Now other potential customers—including more gardeners—are coming asking about natural solutions to growing success.
Like me with my curiosity about fine-tuning my soil-feeding mantra. And so when the raised beds here can be worked in a couple of weeks, I’ll continue my experiment with mycorrhizae, by using the rest of my supply.
I’d love to hear if you’ve begun your own experiments with these fascinating microbes and what your experience has been.
mycorrhizae 101, the basics
I ASKED GRAHAM PHILLIPS a few key practical questions about using mycorrhizae, in this short Q&A:
Q. When do I apply mycorrhizae? Do I re-apply every year?
A. Mycorrhizal products are often used by gardeners when sowing seeds, when transplanting, or to inoculate a bed before planting, working them into the top 4-6 inches. Inoculated soils will actually improve year after year, so it’s a sustainable product.
Q. Do I till in coming seasons?
A. We recommend no- or low-till practices, so the network of filaments, or hyphae, can develop and flourish year to year. Keep using your compost.
Q. Do I use fertilizer as well?
A. Many synthetic plant foods, especially fast-acting liquids, harm microbial activity in the soil and create fertilizer-dependent plants, so we don’t recommend using them. We say that the fungi are not an “add-on-” to a chemical-fertilizer routine, but best used “instead of.” We recommend ongoing use of compost, compost tea, cover crops, and if needed, small amounts of dry organic fertilizers that release slowly.
Q. Does mycorrhizae work on all plants?
A. There are a few plants that are said to be non-mycorrhizal, meaning they don’t form the mutualistic relationship with the microbes. These include blueberries and other ericaceous plants such as azaleas; brassicas (cabbage, broccoli, mustard, etc.); spinach and beets.
Q. Where do I store leftover product, or can I?

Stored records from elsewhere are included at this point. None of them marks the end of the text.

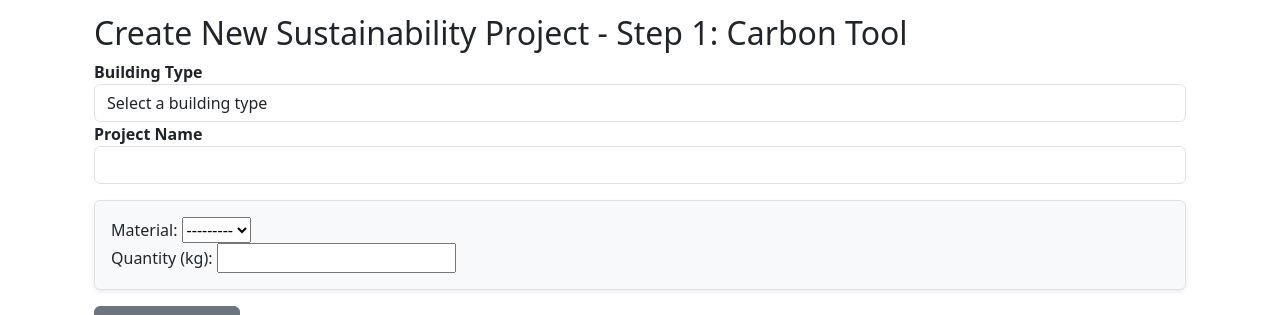
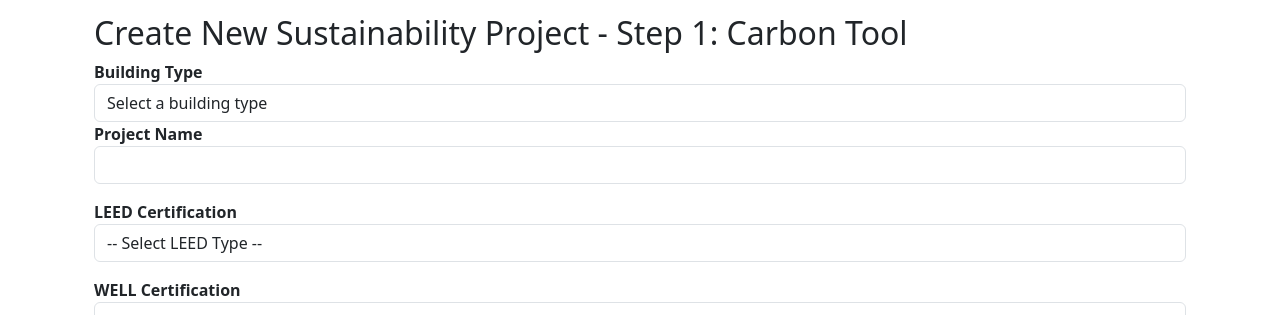
Before and after one commit to balrajsingh-fw/greenconstruct, a Django app: page /projects/create/ in a window 1280 px wide. Shown: the part 82-397 px from the top of the page. Run offline with Django 5.2, Linux system fonts and the light colour scheme; data that the repository does not hold is empty.

Commit message:
leed well certificate input added

```diff
--- a/templates/projects/create.html
+++ b/templates/projects/create.html
@@ -20,6 +20,30 @@
       <label for="name"><strong>Project Name</strong></label>
       <input type="text" id="name" name="name" class="form-control" required />
     </div>
+    <div class="form-group mb-3">
+  <label for="leed_certification"><strong>LEED Certification</strong></label>
+  <select id="leed_certification" name="leed_certification" class="form-control" required>
+    <option value="">-- Select LEED Type --</option>
+    <option value="LEED BD+C">LEED BD+C (Building Design and Construction)</option>
+    <option value="LEED ID+C">LEED ID+C (Interior Design and Construction)</option>
+    <option value="LEED O+M">LEED O+M (Operations and Maintenance)</option>
+    <option value="LEED ND">LEED ND (Neighborhood Development)</option>
+    <option value="LEED Homes">LEED Homes</option>
+    <option value="LEED Cities and Communities">LEED Cities and Communities</option>
+  </select>
+</div>
+
+<div class="form-group mb-3">
+  <label for="well_certification"><strong>WELL Certification</strong></label>
+  <select id="well_certification" name="well_certification" class="form-control" required>
+    <option value="">-- Select WELL Type --</option>
+    <option value="WELL v2">WELL Building Standard (WELL v2)</option>
+    <option value="WELL Core">WELL Core</option>
+    <option value="WELL Interiors">WELL Interiors</option>
+    <option value="WELL Community">WELL Community</option>
+    <option value="WELL Portfolio">WELL Portfolio</option>
+  </select>
+</div>
 
     <!-- Material Formset -->
     <div id="formset-container">
--- a/templates/tools/carbon_result.html
+++ b/templates/tools/carbon_result.html
@@ -8,7 +8,11 @@
   <div class="card bg-light p-3 mb-4">
   <div id="map" style="height: 400px;"></div>
     </div>
-  <div>Building Type: {{project.building_type}}</div>
+  <div class="card bg-light p-3 mb-4">
+  <div><b>Building Type</b>: {{project.building_type}}</div>
+  <div><b>LEED Certificate Type</b>: {{project.leed_certification}}</div>
+  <div><b>Well Certificate Type</b>: {{project.well_certification}}</div>
+  </div>
 <div class="card bg-light p-3 mt-4">
   <h4 class="mb-3">Carbon Emission Insight</h4>
 
--- a/tools/models.py
+++ b/tools/models.py
@@ -16,6 +16,8 @@ class Project(models.Model):
     city = models.CharField(max_length=100, blank=True, null=True)
     country = models.CharField(max_length=100, blank=True, null=True)
     building_type = models.CharField(max_length=100, blank=True, null=True)
+    leed_certification = models.CharField(max_length=100, blank=True, null=True)
+    well_certification = models.CharField(max_length=100, blank=True, null=True)
     latitude = models.FloatField(null=True, blank=True)
     longitude = models.FloatField(null=True, blank=True)
     created_at = models.DateTimeField(auto_now_add=True)
--- a/tools/views.py
+++ b/tools/views.py
@@ -416,6 +416,8 @@ def project_create(request):
         city = request.POST.get("city")
         country = request.POST.get("country")
         building_type = request.POST.get("building_type")
+        well_certification = request.POST.get("well_certification")
+        leed_certification = request.POST.get("leed_certification")
         name = request.POST.get("name")
         if formset.is_valid():
             total_emission = 0
@@ -444,6 +446,8 @@ def project_create(request):
                 building_type=building_type,
                 carbon_insight=insight,
                 name=name,
+                leed_certification=leed_certification,
+                well_certification=well_certification,
                 current_step=2  # Step 1 done, move to step 2
             )
             return redirect('project_step', project_id=project.id, step=2)
```
Also changed, not shown: tools/migrations/0014_project_leed_certification_and_more.py (added).
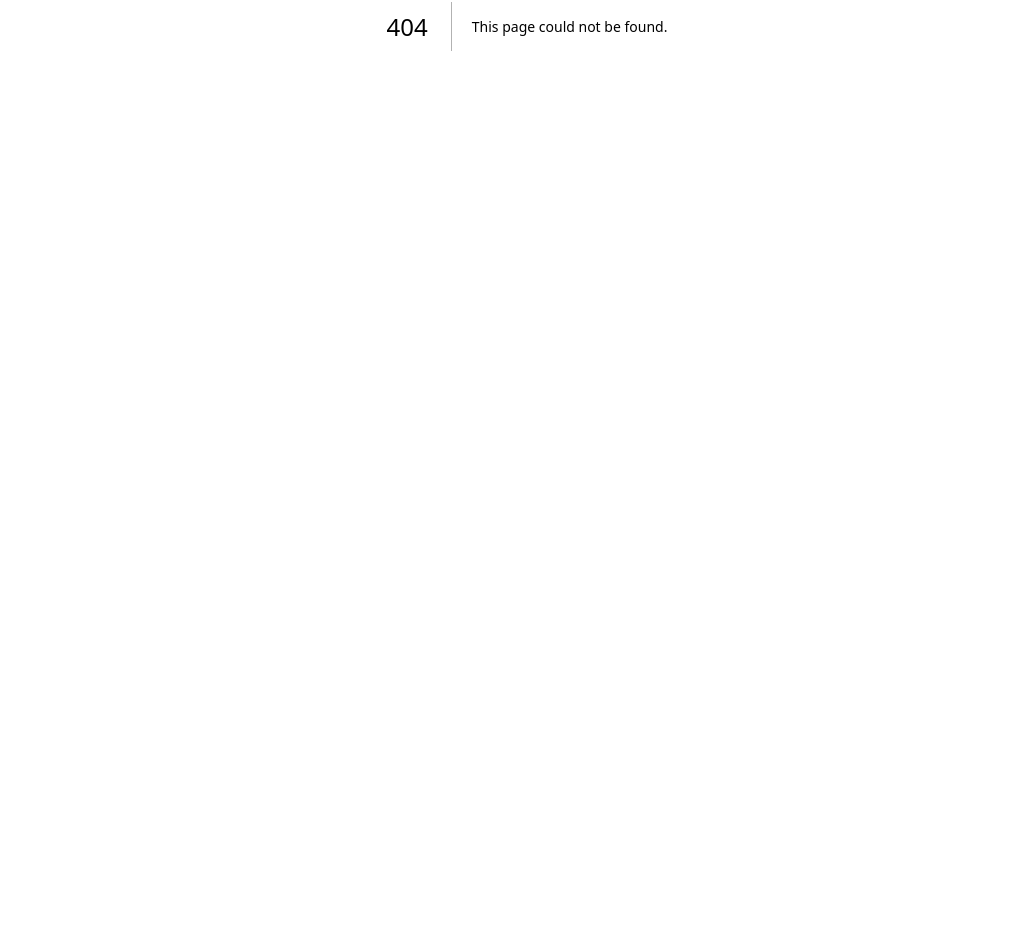
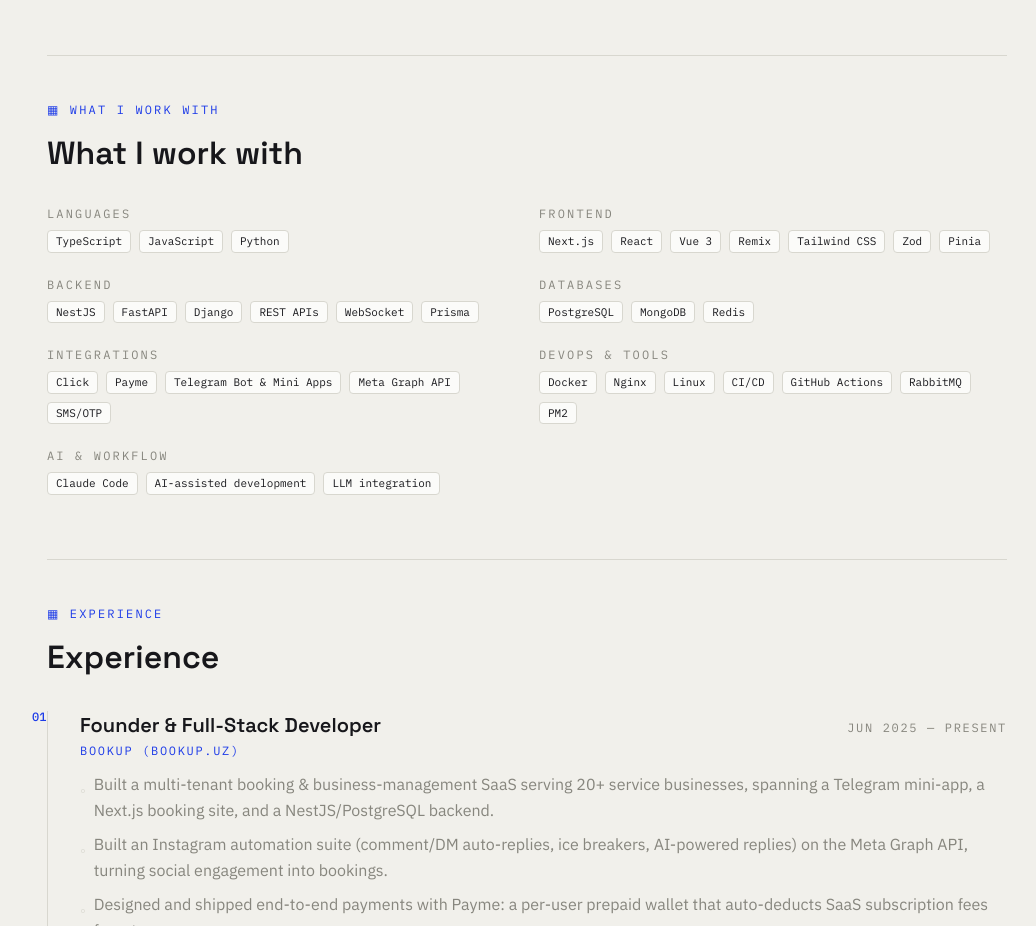
Before and after one commit to ShakhCo/shakha.uz, a Next.js app: page /en/about/ in a window 1280 px wide. Before the commit this address had no page. Shown: the part 374-1300 px from the top of the page, without its empty margins (113-1149 px from the left). Before the commit the page ends 800 px from the top, so only its background shows below. Built offline with nearby package versions, Linux system fonts and the light colour scheme.

Commit message:
feat: about page with skills, experience timeline, education

```diff
--- /dev/null
+++ b/src/app/[locale]/about/page.tsx
@@ -0,0 +1,64 @@
+import type { Metadata } from "next";
+import { notFound } from "next/navigation";
+import { isLocale, type Locale } from "@/lib/i18n/config";
+import { getDictionary } from "@/lib/i18n/get-dictionary";
+import { buildMetadata } from "@/lib/seo";
+import { EXPERIENCE, EDUCATION } from "@/lib/data/experience";
+import { Section } from "@/components/Section";
+import { ExperienceItemRow } from "@/components/ExperienceItem";
+import { SkillGroupList } from "@/components/SkillGroupList";
+
+export async function generateMetadata({ params }: { params: Promise<{ locale: string }> }): Promise<Metadata> {
+  const { locale } = await params;
+  if (!isLocale(locale)) return {};
+  const dict = getDictionary(locale);
+  return buildMetadata({ locale, path: "about", title: dict.meta.about.title, description: dict.meta.about.description });
+}
+
+export default async function AboutPage({ params }: { params: Promise<{ locale: string }> }) {
+  const { locale } = await params;
+  if (!isLocale(locale)) notFound();
+  const l = locale as Locale;
+  const dict = getDictionary(l);
+
+  return (
+    <Section className="py-16 md:py-24">
+      <span className="font-mono text-xs uppercase tracking-[0.18em] text-[var(--color-signal)]">▦ {dict.nav.about}</span>
+      <h1 className="mt-3 font-display text-4xl font-semibold md:text-6xl">{dict.nav.about}</h1>
+      <p className="mt-6 max-w-2xl text-lg leading-relaxed text-[var(--color-muted)]">{dict.hero.subtitle}</p>
+
+      {/* Skills */}
+      <div className="mt-16 border-t border-[var(--color-line)] pt-10">
+        <span className="font-mono text-xs uppercase tracking-[0.18em] text-[var(--color-signal)]">▦ {dict.sections.skills}</span>
+        <h2 className="mt-3 font-display text-2xl font-semibold md:text-[2rem]">{dict.sections.skills}</h2>
+        <div className="mt-8">
+          <SkillGroupList locale={l} />
+        </div>
+      </div>
+
+      {/* Experience */}
+      <div className="mt-16 border-t border-[var(--color-line)] pt-10">
+        <span className="font-mono text-xs uppercase tracking-[0.18em] text-[var(--color-signal)]">▦ {dict.sections.experience}</span>
+        <h2 className="mt-3 font-display text-2xl font-semibold md:text-[2rem]">{dict.sections.experience}</h2>
+        <div className="mt-8">
+          {EXPERIENCE.map((e, i) => (
+            <ExperienceItemRow key={i} item={e} locale={l} index={i} />
+          ))}
+        </div>
+      </div>
+
+      {/* Education */}
+      <div className="mt-16 border-t border-[var(--color-line)] pt-10">
+        <span className="font-mono text-xs uppercase tracking-[0.18em] text-[var(--color-signal)]">▦ {dict.sections.education}</span>
+        <h2 className="mt-3 font-display text-2xl font-semibold md:text-[2rem]">{dict.sections.education}</h2>
+        <div className="mt-6">
+          <div className="flex flex-wrap items-baseline justify-between gap-2">
+            <h3 className="font-display text-xl font-semibold">{EDUCATION.degree[l]}</h3>
+            <span className="font-mono text-xs uppercase tracking-[0.14em] text-[var(--color-muted)]">{EDUCATION.period}</span>
+          </div>
+          <p className="mt-1 font-mono text-xs uppercase tracking-[0.14em] text-[var(--color-signal)]">{EDUCATION.school}</p>
+        </div>
+      </div>
+    </Section>
+  );
+}
--- /dev/null
+++ b/src/components/ExperienceItem.tsx
@@ -0,0 +1,30 @@
+import type { Locale } from "@/lib/i18n/config";
+import type { ExperienceItem } from "@/lib/data/experience";
+
+export function ExperienceItemRow({ item, locale, index }: { item: ExperienceItem; locale: Locale; index: number }) {
+  const num = String(index + 1).padStart(2, "0");
+  return (
+    <div className="relative border-l border-[var(--color-line)] pl-8 pb-12 last:pb-0">
+      {/* Mono numbered index in signal */}
+      <span
+        className="absolute -left-4 top-0 font-mono text-xs font-medium leading-none text-[var(--color-signal)]"
+        aria-hidden="true"
+      >
+        {num}
+      </span>
+      <div className="flex flex-wrap items-baseline justify-between gap-2">
+        <h3 className="font-display text-xl font-semibold">{item.role[locale]}</h3>
+        <span className="font-mono text-xs uppercase tracking-[0.14em] text-[var(--color-muted)]">{item.period}</span>
+      </div>
+      <p className="mt-1 font-mono text-xs uppercase tracking-[0.14em] text-[var(--color-signal)]">{item.org}</p>
+      <ul className="mt-3 space-y-2 pl-0 text-base leading-relaxed text-[var(--color-muted)]">
+        {item.bullets.map((b, i) => (
+          <li key={i} className="flex gap-2">
+            <span className="mt-[0.4em] shrink-0 text-[var(--color-line)]">◦</span>
+            <span>{b[locale]}</span>
+          </li>
+        ))}
+      </ul>
+    </div>
+  );
+}
--- /dev/null
+++ b/src/components/SkillGroupList.tsx
@@ -0,0 +1,24 @@
+import type { Locale } from "@/lib/i18n/config";
+import { SKILLS } from "@/lib/data/skills";
+
+export function SkillGroupList({ locale }: { locale: Locale }) {
+  return (
+    <div className="grid gap-6 sm:grid-cols-2">
+      {SKILLS.map((g) => (
+        <div key={g.label.en}>
+          <h3 className="font-mono text-xs uppercase tracking-[0.18em] text-[var(--color-muted)]">{g.label[locale]}</h3>
+          <ul className="mt-2 flex flex-wrap gap-2">
+            {g.items.map((s) => (
+              <li
+                key={s}
+                className="rounded-sm border border-[var(--color-line)] bg-[var(--color-surface)] px-2 py-0.5 font-mono text-[11px] text-[var(--color-ink)]"
+              >
+                {s}
+              </li>
+            ))}
+          </ul>
+        </div>
+      ))}
+    </div>
+  );
+}
```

A. You can store it for two years, preferably in a cool, dry place, but it will last longer. After two years the spores begin to degrade as time passes, but many will remain viable–you would just have to use a little more each subsequent year.
(Top illustration courtesy of Bio-Organics.)